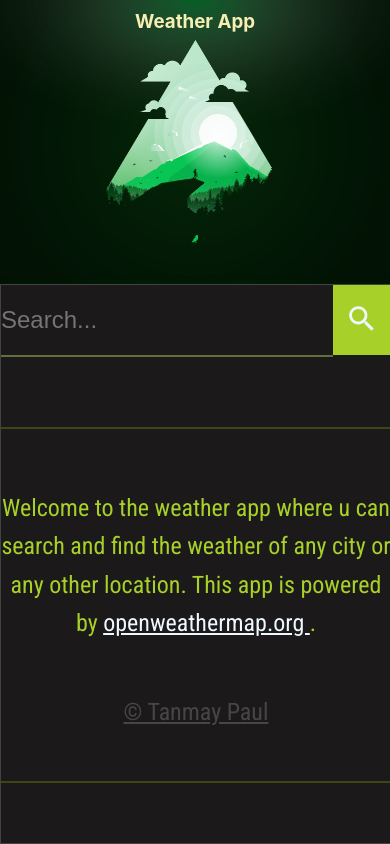
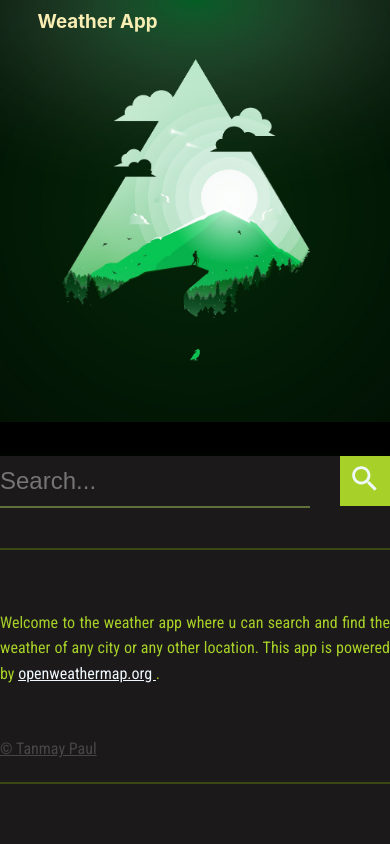
Before and after one commit to TanmayPaul803/weatherApi, a React (Create React App) app: page / in a window 390 px wide. Built offline with nearby package versions, Linux system fonts and the light colour scheme.

Commit message:
working @480p

```diff
--- a/src/App.css
+++ b/src/App.css
@@ -155,36 +155,54 @@ hr {
 @media screen and (max-width: 480px) {
   .App {
     flex-direction: column;
+    width: 100%;
+    height: 100vh;
+  }
+  .logodiv {
+    width: 50%;
   }
   .hero {
-    height: 50vh;
+    height: 50%;
     width: 100%;
   }
   .sidebar {
     width: 100%;
     height: auto;
-    padding-left: 0px;
-    padding-right: 0px;
+    margin: 0;
+    padding: 0;
+    border: 0;
   }
   .inputarea {
     width: 100%;
     flex-direction: row;
   }
   input {
+    width: auto;
+    height: 50px;
+    text-transform: capitalize;
   }
-
+  button {
+    width: 50px;
+    height: 50px;
+  }
+}
 hr {
   width: 100%;
-    margin: 50px 0px 60px 0px;
+  margin-top: 20px;
 }
 .sideBarDesc {
-    padding: 0;
+  padding: 0px;
+  width: 100%;
+  height: auto;
 }
 .weatherDetails {
   padding: 20px 10px 20px 10px;
 }
 h1 {
-    font-size: 3rem;
+  font-size: 3.5rem;
+}
+span h3 {
+  font-size: 1.2rem;
 }
 .info span {
   height: 120px;
@@ -195,4 +213,17 @@ hr {
   flex-direction: row;
   align-items: flex-end;
 }
+
+.welcome_text {
+  text-align: justify;
+  font-size: 1rem;
+  width: 100%;
 }
+li {
+  text-transform: capitalize;
+  font-size: 1.5rem;
+}
+.info span:nth-child(3) {
+  display: flex;
+  justify-content: flex-start;
+}
```
Lines whose indentation alone changed are shown as unchanged.
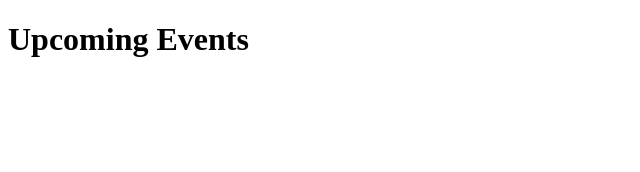
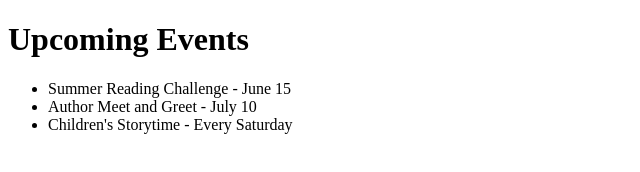
Before and after one commit to aminatanimashaun31/DevOps_darey.io, a plain HTML site: page 04-greenwood-library-website/events.html in a window 1280 px wide. Shown: the whole page, without its empty margins (0-640 px from the left). Drawn offline with Linux system fonts and the light colour scheme.

Commit message:
Update events page with new community events

```diff
--- a/04-greenwood-library-website/events.html
+++ b/04-greenwood-library-website/events.html
@@ -6,6 +6,10 @@
 </head>
 <body>
   <h1>Upcoming Events</h1>
-
+  <ul>
+    <li>Summer Reading Challenge - June 15</li>
+    <li>Author Meet and Greet - July 10</li>
+    <li>Children's Storytime - Every Saturday</li>
+  </ul>
 </body>
 </html>
```
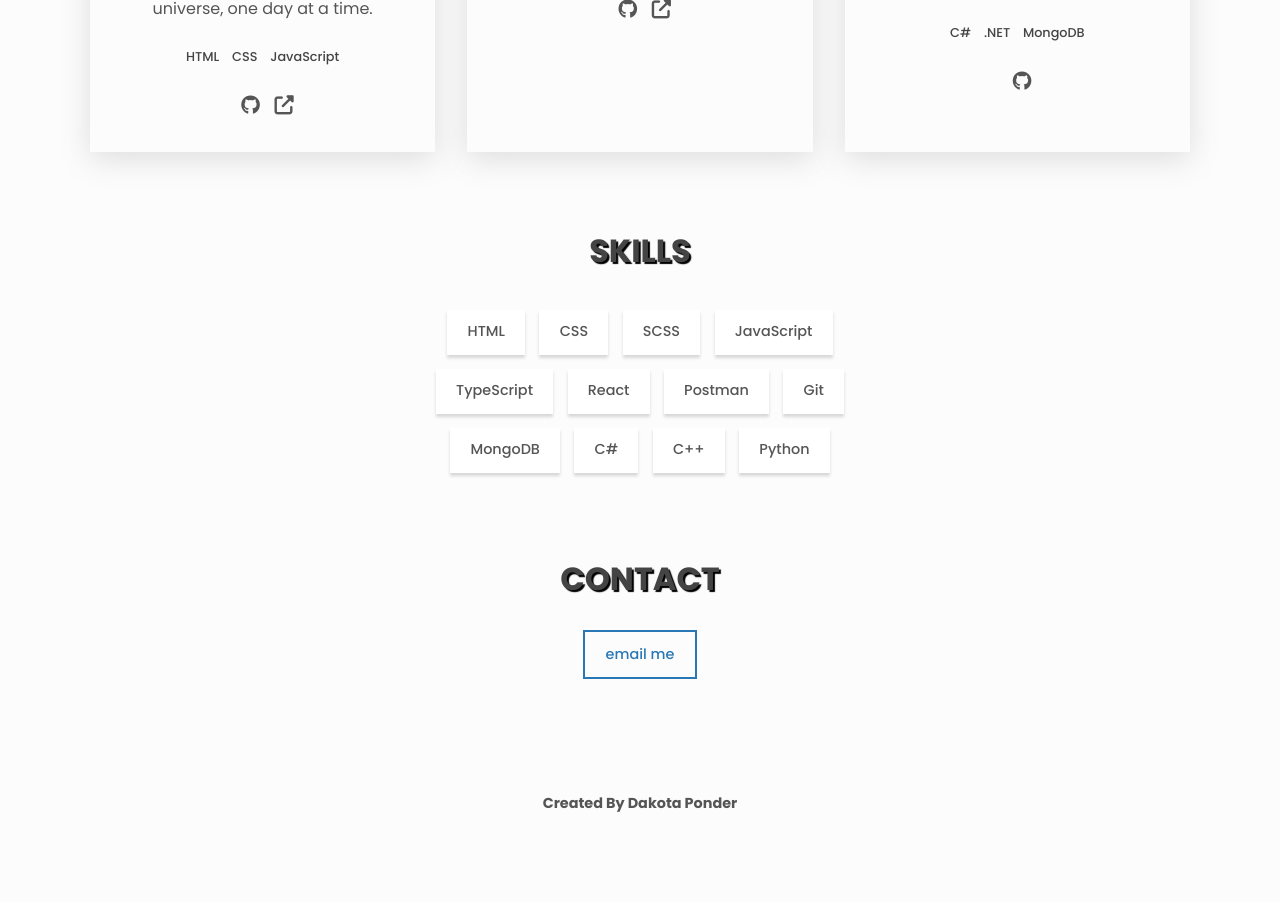
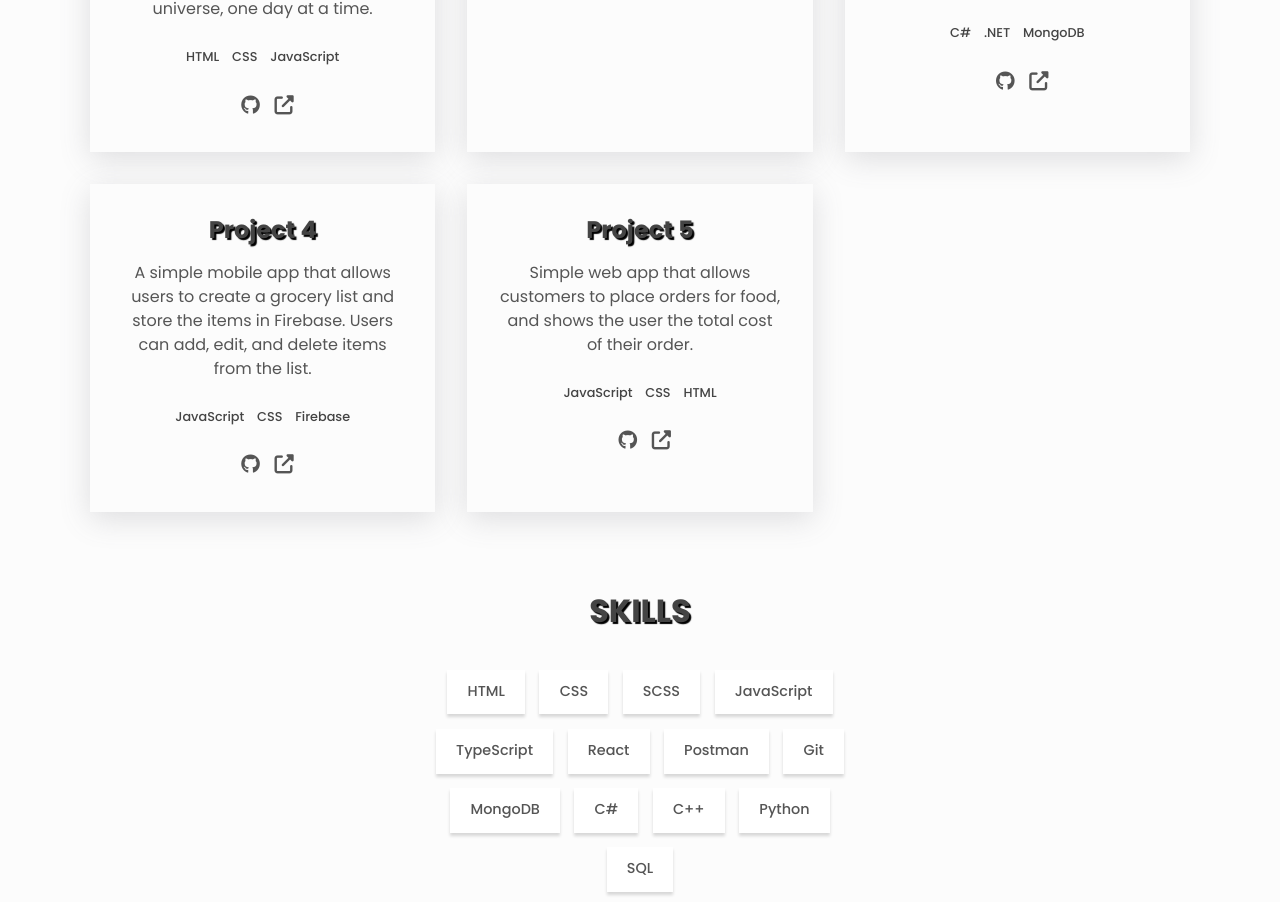
Before and after one commit to Dakota-Ponder/Dakota-Ponder.github.io, a plain HTML site: page index.html in a window 1280 px wide. Shown: the part 1165-2067 px from the top of the page. Before the commit the page ends 2028 px from the top, so only its background shows below. Drawn offline with Linux system fonts and the light colour scheme.

Commit message:
add 2 more projects

```diff
--- a/index.html
+++ b/index.html
@@ -34,13 +34,6 @@
           <li class="nav__list-item">
             <a class="link link--nav" href="#contact">Contact</a>
           </li>
-          <li class="nav__list-item">
-            <a
-              class="link link--nav"
-              href="https://fullstackfather.hashnode.dev/"
-              >Blog</a
-            >
-          </li>
         </ul>
 
         <button type="button" aria-label="toggle theme" class="btn btn--icon">
@@ -61,7 +54,7 @@
       <!-- About -->
       <div class="about center">
         <h1>Hi, I am <span class="about__name">Dakota Ponder.</span></h1>
-        <h2 class="about__role">A Full-Stack Developer.</h2>
+        <h2 class="about__role">A Front end Developer.</h2>
         <p class="about__desc">
           Hello! I'm Dakota Ponder, a computer science student at Middle
           Tennessee State University. Before my academic journey, I served four
@@ -138,10 +131,7 @@
             <h3>Project 2</h3>
             <p class="project__description">
               Generates a random secure password based on user-selected
-              criteria. The program uses JavaScript to prompt the user for the
-              desired password length and character types. The password is then
-              generated and displayed on the page. The user can then copy the
-              password to their clipboard and paste it into a password field.
+              criteria.
             </p>
             <ul class="project__stack">
               <li class="project__stack-item">HTML</li>
@@ -189,9 +179,68 @@
             >
               <i aria-hidden="true" class="fab fa-github"></i>
             </a>
-            <!-- <a href="" aria-label="live preview" class="link link--icon">
+            <a href="" aria-label="live preview" class="link link--icon">
               <i aria-hidden="true" class="fas fa-external-link-alt"></i>
-            </a> -->
+            </a>
+          </div>
+
+          <div class="project">
+            <h3>Project 4</h3>
+            <p class="project__description">
+              A simple mobile app that allows users to create a grocery list and
+              store the items in Firebase. Users can add, edit, and delete items
+              from the list.
+            </p>
+            <ul class="project__stack">
+              <li class="project__stack-item">JavaScript</li>
+              <li class="project__stack-item">CSS</li>
+              <li class="project__stack-item">Firebase</li>
+            </ul>
+
+            <a
+              href="https://github.com/Dakota-Ponder/cute-grocery-list"
+              aria-label="source code"
+              class="link link--icon"
+            >
+              <i aria-hidden="true" class="fab fa-github"></i>
+            </a>
+
+            <a
+              href="https://cute-grocery-list.netlify.app/"
+              aria-label="live preview"
+              class="link link--icon"
+            >
+              <i aria-hidden="true" class="fas fa-external-link-alt"></i>
+            </a>
+          </div>
+
+          <div class="project">
+            <h3>Project 5</h3>
+            <p class="project__description">
+              Simple web app that allows customers to place orders for food, and
+              shows the user the total cost of their order.
+            </p>
+            <ul class="project__stack">
+              <li class="project__stack-item">JavaScript</li>
+              <li class="project__stack-item">CSS</li>
+              <li class="project__stack-item">HTML</li>
+            </ul>
+
+            <a
+              href="https://github.com/Dakota-Ponder/restaurant-ordering-app"
+              aria-label="source code"
+              class="link link--icon"
+            >
+              <i aria-hidden="true" class="fab fa-github"></i>
+            </a>
+
+            <a
+              href="https://simple-restaurant-order-app.netlify.app/"
+              aria-label="live preview"
+              class="link link--icon"
+            >
+              <i aria-hidden="true" class="fas fa-external-link-alt"></i>
+            </a>
           </div>
         </div>
       </section>
@@ -212,6 +261,7 @@
           <li class="skills__list-item btn btn--plain">C#</li>
           <li class="skills__list-item btn btn--plain">C++</li>
           <li class="skills__list-item btn btn--plain">Python</li>
+          <li class="skills__list-item btn btn--plain">SQL</li>
         </ul>
       </section>
 
```
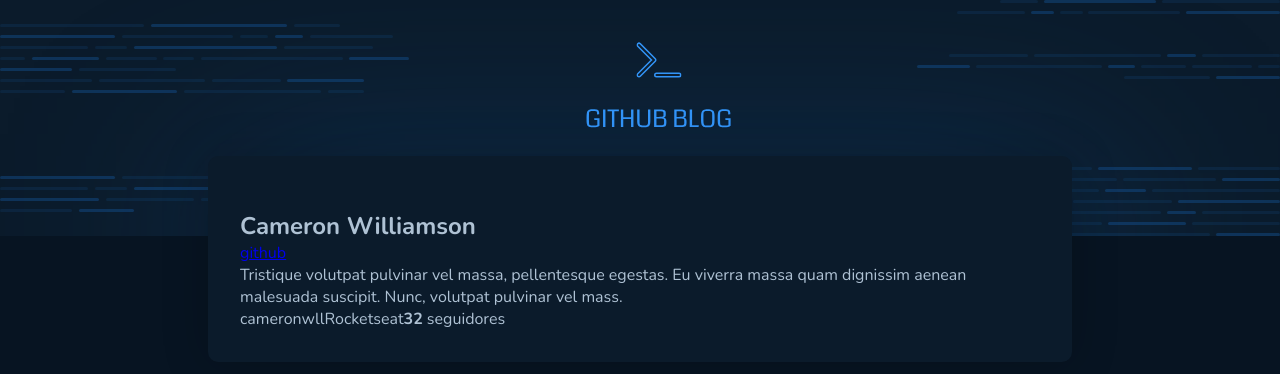
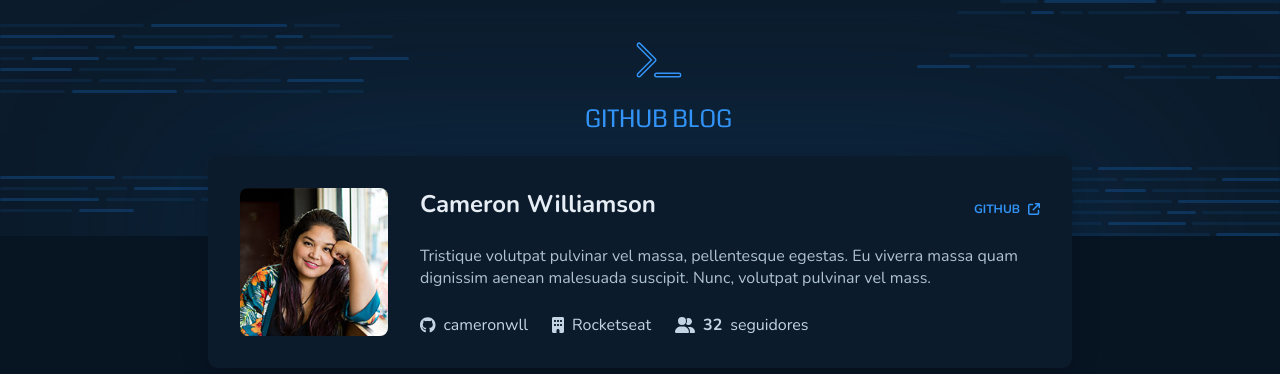
Before and after one commit to manoguii/github-blog, a React (Vite) app: page / in a window 1280 px wide. Shown: the top 374 px of the page. Built offline with nearby package versions, Linux system fonts and the light colour scheme.

Commit message:
:art: Create component Profile

```diff
--- a/package.json
+++ b/package.json
@@ -9,6 +9,10 @@
     "preview": "vite preview"
   },
   "dependencies": {
+    "@fortawesome/fontawesome-svg-core": "^6.2.0",
+    "@fortawesome/free-brands-svg-icons": "^6.2.0",
+    "@fortawesome/free-solid-svg-icons": "^6.2.0",
+    "@fortawesome/react-fontawesome": "^0.2.0",
     "react": "^18.2.0",
     "react-dom": "^18.2.0",
     "react-router-dom": "^6.4.1",
--- a/src/components/Header/styles.ts
+++ b/src/components/Header/styles.ts
@@ -13,6 +13,7 @@
   display: flex;
   align-items: center;
   justify-content: space-between;
+
   img:nth-child(2) {
     align-self: baseline;
     padding-top: 2.5rem;
--- /dev/null
+++ b/src/custom.d.ts
@@ -0,0 +1,4 @@
+declare module '*.svg' {
+  const content: any
+  export default content
+}
--- a/src/pages/Home/Profile/index.tsx
+++ b/src/pages/Home/Profile/index.tsx
@@ -1,15 +1,27 @@
-import { ProfileContainer } from './styles'
+import { ProfileContainer, ProfileContent } from './styles'
+import avatar from '../../../assets/avatar.svg'
+import { FontAwesomeIcon } from '@fortawesome/react-fontawesome'
+import {
+  faArrowUpRightFromSquare,
+  faBuilding,
+  faUserGroup,
+} from '@fortawesome/free-solid-svg-icons'
+import { faGithub } from '@fortawesome/free-brands-svg-icons'
 
 export function Profile() {
+  const element = <FontAwesomeIcon icon={faArrowUpRightFromSquare} />
+  const gitHub = <FontAwesomeIcon icon={faGithub} />
+  const building = <FontAwesomeIcon icon={faBuilding} />
+  const user = <FontAwesomeIcon icon={faUserGroup} />
   return (
     <ProfileContainer>
-      <img src="" alt="" />
-      <div>
+      <img src={avatar} alt="" />
+      <ProfileContent>
         <header>
           <h2>Cameron Williamson</h2>
           <a href="#">
             github
-            <span></span>
+            {element}
           </a>
         </header>
         <p>
@@ -18,13 +30,14 @@
           pulvinar vel mass.
         </p>
         <footer>
-          <span>cameronwll</span>
-          <span>Rocketseat</span>
+          <span>{gitHub}cameronwll</span>
+          <span>{building}Rocketseat</span>
           <span>
+            {user}
             <strong>32</strong> seguidores
           </span>
         </footer>
-      </div>
+      </ProfileContent>
     </ProfileContainer>
   )
 }
--- a/src/pages/Home/Profile/styles.ts
+++ b/src/pages/Home/Profile/styles.ts
@@ -6,6 +6,58 @@
   position: relative;
 
   background: ${(props) => props.theme.Profile};
-  box-shadow: 0px 2px 48px rgba(0, 0, 0, 0.2);
+  box-shadow: 0px 2px 28px rgba(0, 0, 0, 0.2);
   border-radius: 10px;
+
+  display: flex;
+  gap: 2rem;
 `
+
+export const ProfileContent = styled.div`
+  display: flex;
+  flex-direction: column;
+  justify-content: space-between;
+
+  header {
+    display: flex;
+    justify-content: space-between;
+
+    h2 {
+      font-size: 1.5rem;
+      font-weight: 700;
+      color: ${(props) => props.theme.Title};
+    }
+
+    a {
+      font-size: 0.75rem;
+      font-weight: 700;
+      color: ${(props) => props.theme.Bue};
+      text-transform: uppercase;
+      text-decoration: none;
+      padding-top: 10px;
+
+      display: flex;
+      gap: 0.5rem;
+      align-items: center;
+
+      &:hover {
+        border-bottom: 3px solid ${(props) => props.theme.Bue};
+      }
+    }
+  }
+
+  p {
+  }
+
+  footer {
+    display: flex;
+    gap: 1.5rem;
+    color: ${(props) => props.theme.Subtitle};
+
+    span {
+      display: flex;
+      gap: 0.5rem;
+      align-items: center;
+    }
+  }
+`
```
Also changed, not shown: src/assets/avatar.svg (added), 1 other file (tests, documents, lock files or other folders).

**INSTRUCTIONS FOR THE TASK**
Look over the material above and report how many of its lines have the string "props" in them, nothing more.

**OUTPUT**
5